*** Opening Recorded information ***

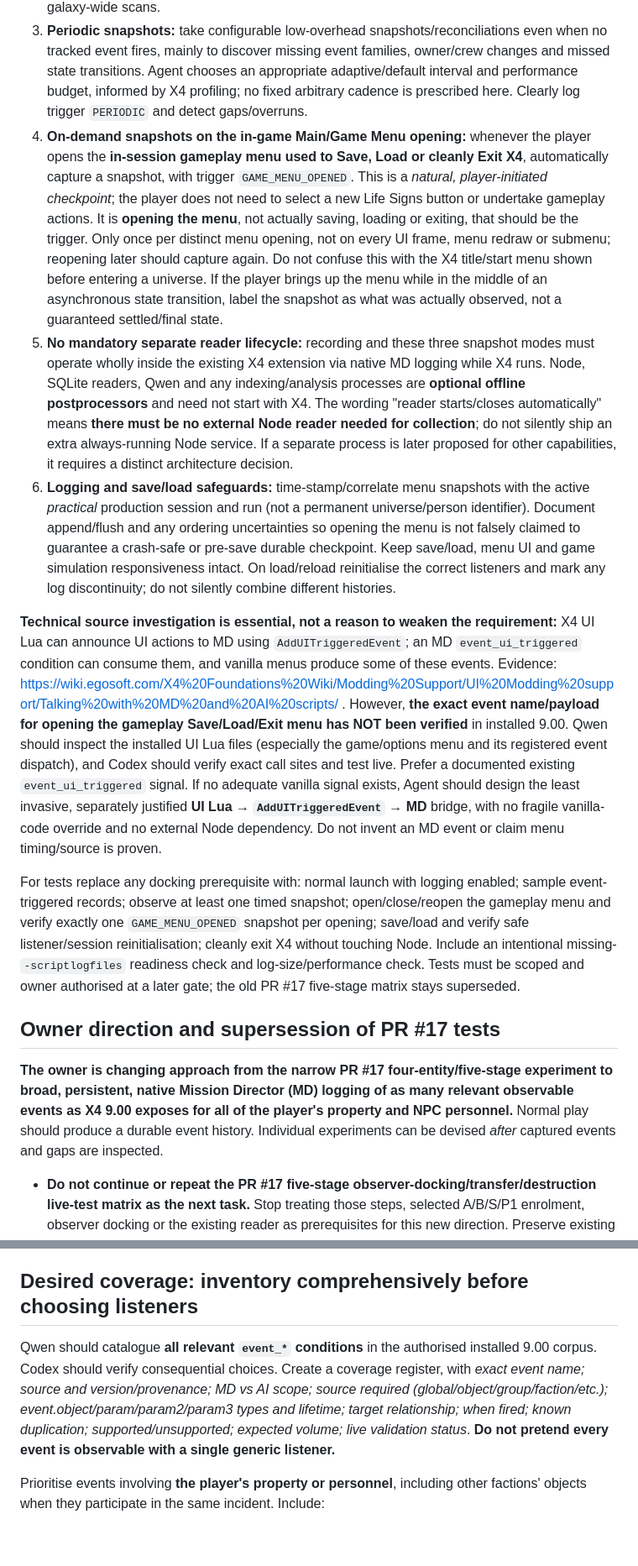
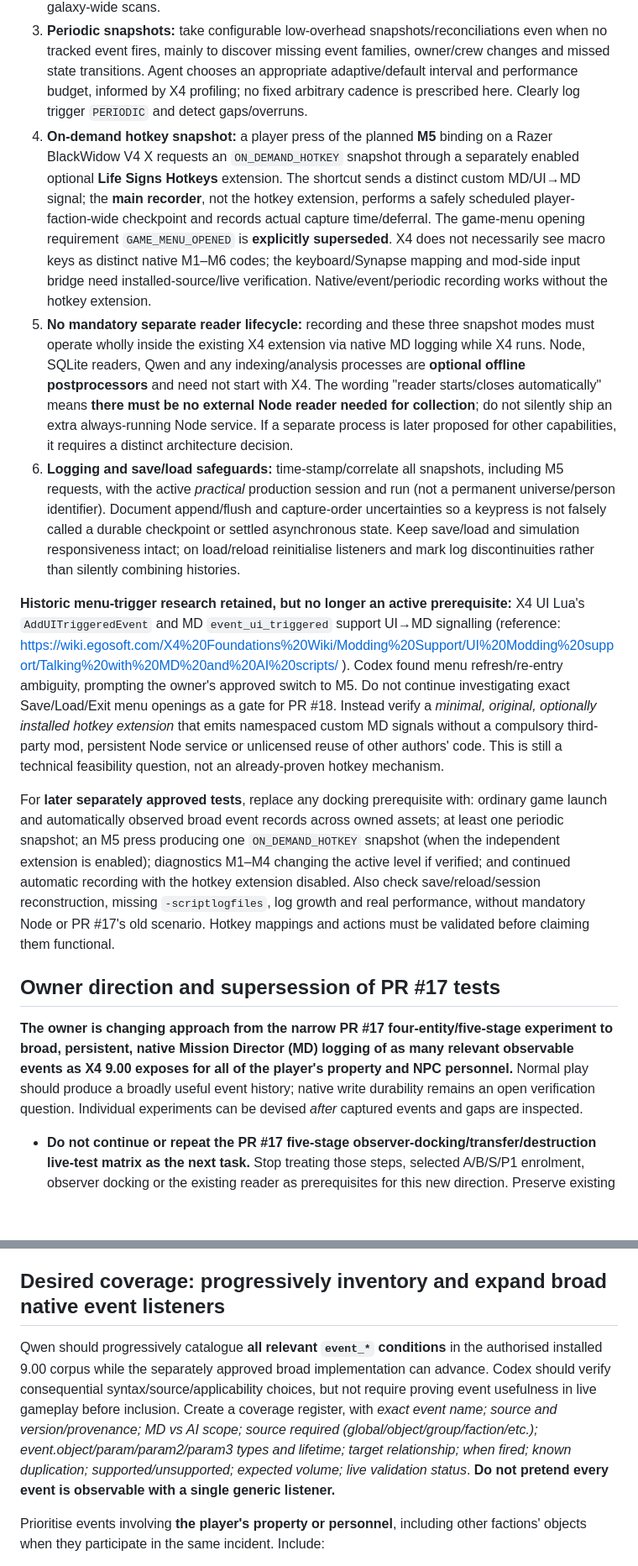
Before and after one commit to yeahmyusernameis32characterslong/X4LifeSigns, a Markdown page: docs/BROAD_MD_EVENT_CAPTURE_FINDINGS.md, 2 parts joined by grey strips. Shown at 84% size. Drawn GitHub-style; blank space fills up the shorter version.

Commit message:
docs(pr18): approve broad-first raw discovery and replace menu snapshot with M5

```diff
--- a/docs/BROAD_MD_EVENT_CAPTURE_FINDINGS.md
+++ b/docs/BROAD_MD_EVENT_CAPTURE_FINDINGS.md
@@ -18,17 +38,17 @@ These are **firm requirements for Agent to design and Codex to implement when se
 1. **Automatic probe lifecycle:** once the optional Life Signs extension is installed and enabled, X4 itself starts/initialises the MD listeners and native file recorder when a playable universe becomes ready; it reinitialises correctly on load/reload, maintains relevant membership, and listeners end when the game exits. Game start/menu before any loaded universe is *not* a valid player-property snapshot. Do not require the player to start a Node reader, run a PowerShell command each session, dock, or press a special hotkey to activate capture. The one-time X4 launch option `-scriptlogfiles` is an installation/setup prerequisite to verify and document; a missing flag must be surfaced clearly, not mistaken for successful logging. A forced crash/kill cannot be promised a final snapshot.
 2. **Event-triggered snapshots:** when meaningful native MD events occur, log the event itself promptly, then capture a relevant guarded point-in-time snapshot/diff of affected property and associated NPC personnel (or mark unavailable), without waiting for a player docking. Do not equate the event with settled completion of an asynchronous transfer. Avoid heavy per-event galaxy-wide scans.
 3. **Periodic snapshots:** take configurable low-overhead snapshots/reconciliations even when no tracked event fires, mainly to discover missing event families, owner/crew changes and missed state transitions. Agent chooses an appropriate adaptive/default interval and performance budget, informed by X4 profiling; no fixed arbitrary cadence is prescribed here. Clearly log trigger `PERIODIC` and detect gaps/overruns.
-4. **On-demand snapshots on the in-game Main/Game Menu opening:** whenever the player opens the **in-session gameplay menu used to Save, Load or cleanly Exit X4**, automatically capture a snapshot, with trigger `GAME_MENU_OPENED`. This is a *natural, player-initiated checkpoint*; the player does not need to select a new Life Signs button or undertake gameplay actions. It is **opening the menu**, not actually saving, loading or exiting, that should be the trigger. Only once per distinct menu opening, not on every UI frame, menu redraw or submenu; reopening later should capture again. Do not confuse this with the X4 title/start menu shown before entering a universe. If the player brings up the menu while in the middle of an asynchronous state transition, label the snapshot as what was actually observed, not a guaranteed settled/final state.
+4. **On-demand hotkey snapshot:** a player press of the planned **M5** binding on a Razer BlackWidow V4 X requests an `ON_DEMAND_HOTKEY` snapshot through a separately enabled optional **Life Signs Hotkeys** extension. The shortcut sends a distinct custom MD/UI→MD signal; the **main recorder**, not the hotkey extension, performs a safely scheduled player-faction-wide checkpoint and records actual capture time/deferral. The game-menu opening requirement `GAME_MENU_OPENED` is **explicitly superseded**. X4 does not necessarily see macro keys as distinct native M1–M6 codes; the keyboard/Synapse mapping and mod-side input bridge need installed-source/live verification. Native/event/periodic recording works without the hotkey extension.
 5. **No mandatory separate reader lifecycle:** recording and these three snapshot modes must operate wholly inside the existing X4 extension via native MD logging while X4 runs. Node, SQLite readers, Qwen and any indexing/analysis processes are **optional offline postprocessors** and need not start with X4. The wording "reader starts/closes automatically" means **there must be no external Node reader needed for collection**; do not silently ship an extra always-running Node service. If a separate process is later proposed for other capabilities, it requires a distinct architecture decision.
-6. **Logging and save/load safeguards:** time-stamp/correlate menu snapshots with the active *practical* production session and run (not a permanent universe/person identifier). Document append/flush and any ordering uncertainties so opening the menu is not falsely claimed to guarantee a crash-safe or pre-save durable checkpoint. Keep save/load, menu UI and game simulation responsiveness intact. On load/reload reinitialise the correct listeners and mark any log discontinuity; do not silently combine different histories.
+6. **Logging and save/load safeguards:** time-stamp/correlate all snapshots, including M5 requests, with the active *practical* production session and run (not a permanent universe/person identifier). Document append/flush and capture-order uncertainties so a keypress is not falsely called a durable checkpoint or settled asynchronous state. Keep save/load and simulation responsiveness intact; on load/reload reinitialise listeners and mark log discontinuities rather than silently combining histories.
 
-**Technical source investigation is essential, not a reason to weaken the requirement:** X4 UI Lua can announce UI actions to MD using `AddUITriggeredEvent`; an MD `event_ui_triggered` condition can consume them, and vanilla menus produce some of these events. Evidence: https://wiki.egosoft.com/X4%20Foundations%20Wiki/Modding%20Support/UI%20Modding%20support/Talking%20with%20MD%20and%20AI%20scripts/ . However, **the exact event name/payload for opening the gameplay Save/Load/Exit menu has NOT been verified** in installed 9.00. Qwen should inspect the installed UI Lua files (especially the game/options menu and its registered event dispatch), and Codex should verify exact call sites and test live. Prefer a documented existing `event_ui_triggered` signal. If no adequate vanilla signal exists, Agent should design the least invasive, separately justified **UI Lua → `AddUITriggeredEvent` → MD** bridge, with no fragile vanilla-code override and no external Node dependency. Do not invent an MD event or claim menu timing/source is proven.
+**Historic menu-trigger research retained, but no longer an active prerequisite:** X4 UI Lua's `AddUITriggeredEvent` and MD `event_ui_triggered` support UI→MD signalling (reference: https://wiki.egosoft.com/X4%20Foundations%20Wiki/Modding%20Support/UI%20Modding%20support/Talking%20with%20MD%20and%20AI%20scripts/ ). Codex found menu refresh/re-entry ambiguity, prompting the owner's approved switch to M5. Do not continue investigating exact Save/Load/Exit menu openings as a gate for PR #18. Instead verify a *minimal, original, optionally installed hotkey extension* that emits namespaced custom MD signals without a compulsory third-party mod, persistent Node service or unlicensed reuse of other authors' code. This is still a technical feasibility question, not an already-proven hotkey mechanism.
 
-For tests replace any docking prerequisite with: normal launch with logging enabled; sample event-triggered records; observe at least one timed snapshot; open/close/reopen the gameplay menu and verify exactly one `GAME_MENU_OPENED` snapshot per opening; save/load and verify safe listener/session reinitialisation; cleanly exit X4 without touching Node. Include an intentional missing-`-scriptlogfiles` readiness check and log-size/performance check. Tests must be scoped and owner authorised at a later gate; the old PR #17 five-stage matrix stays superseded.
+For **later separately approved tests**, replace any docking prerequisite with: ordinary game launch and automatically observed broad event records across owned assets; at least one periodic snapshot; an M5 press producing one `ON_DEMAND_HOTKEY` snapshot (when the independent extension is enabled); diagnostics M1–M4 changing the active level if verified; and continued automatic recording with the hotkey extension disabled. Also check save/reload/session reconstruction, missing `-scriptlogfiles`, log growth and real performance, without mandatory Node or PR #17's old scenario. Hotkey mappings and actions must be validated before claiming them functional.
 
 ## Owner direction and supersession of PR #17 tests
 
-**The owner is changing approach from the narrow PR #17 four-entity/five-stage experiment to broad, persistent, native Mission Director (MD) logging of as many relevant observable events as X4 9.00 exposes for all of the player's property and NPC personnel.** Normal play should produce a durable event history. Individual experiments can be devised *after* captured events and gaps are inspected.
+**The owner is changing approach from the narrow PR #17 four-entity/five-stage experiment to broad, persistent, native Mission Director (MD) logging of as many relevant observable events as X4 9.00 exposes for all of the player's property and NPC personnel.** Normal play should produce a broadly useful event history; native write durability remains an open verification question. Individual experiments can be devised *after* captured events and gaps are inspected.
 
 - **Do not continue or repeat the PR #17 five-stage observer-docking/transfer/destruction live-test matrix as the next task.** Stop treating those steps, selected A/B/S/P1 enrolment, observer docking or the existing reader as prerequisites for this new direction. Preserve existing PR #17 code, results, logs and documentation as historical evidence; do not discard or reinterpret them.
 - PR #17 is an **unmerged draft**. Agent must decide whether to close, supersede, reuse pieces of or otherwise resolve it in a separate plan. This research note neither merges nor closes it, nor authorises deploying new code.
@@ -73,9 +93,9 @@ Do not overwrite a prior run at startup while those semantics remain unknown.
 5. **NPC components and contextual NPC templates are distinct.** Existing PR #17 research reports `assignedaipilot`, `npctemplate`, contextual `people.{$Template}` and `roleentity.{$Template}` availability, but not permanent identity or lossless seed rendering. Some crew will not appear as instantiated NPC components. A component disappearing, a ship being destroyed or a matching displayed seed is **not** proof of a person's death or continuity. See PR #17 diagnostic notes and the private NPC research evidence index.
 6. **PR #17 evidence is narrower than the gameplay account.** The owner's first-session run produced seven complete batches, then one after reload; **no direct destruction/transfer event batch** for the selected ship was captured. The owner did not perform observer dockings after the last transfer/destruction before save/reload. Its `<event_object_destroyed />` has no `object`/`group` selector; schema reference suggests one is needed, while examples elsewhere differ, so treat this as an **unverified hypothesis to check in the effective installed 9.00 schema and shipped usage**, not a proven cause of the missing record. See private `npc-representation/NPC_REPRESENTATION_CODEX_OBSERVATION_PROBE_REPORT.md` and PR #17.
 
-## Desired coverage: inventory comprehensively before choosing listeners
+## Desired coverage: progressively inventory and expand broad native event listeners
 
-Qwen should catalogue **all relevant `event_*` conditions** in the authorised installed 9.00 corpus. Codex should verify consequential choices. Create a coverage register, with *exact event name; source and version/provenance; MD vs AI scope; source required (global/object/group/faction/etc.); event.object/param/param2/param3 types and lifetime; target relationship; when fired; known duplication; supported/unsupported; expected volume; live validation status*. **Do not pretend every event is observable with a single generic listener.**
+Qwen should progressively catalogue **all relevant `event_*` conditions** in the authorised installed 9.00 corpus while the separately approved broad implementation can advance. Codex should verify consequential syntax/source/applicability choices, but not require proving event usefulness in live gameplay before inclusion. Create a coverage register, with *exact event name; source and version/provenance; MD vs AI scope; source required (global/object/group/faction/etc.); event.object/param/param2/param3 types and lifetime; target relationship; when fired; known duplication; supported/unsupported; expected volume; live validation status*. **Do not pretend every event is observable with a single generic listener.**
 
 Prioritise events involving **the player's property or personnel**, including other factions' objects when they participate in the same incident. Include:
 
```
Also changed, not shown: other parts of docs/BROAD_MD_EVENT_CAPTURE_FINDINGS.md (+21 -1 lines).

*** Closing Recorded information ***

• **What the task asks**
Only a number is expected here: how many lines above contain the word "Director".

• **Solution for this task**
2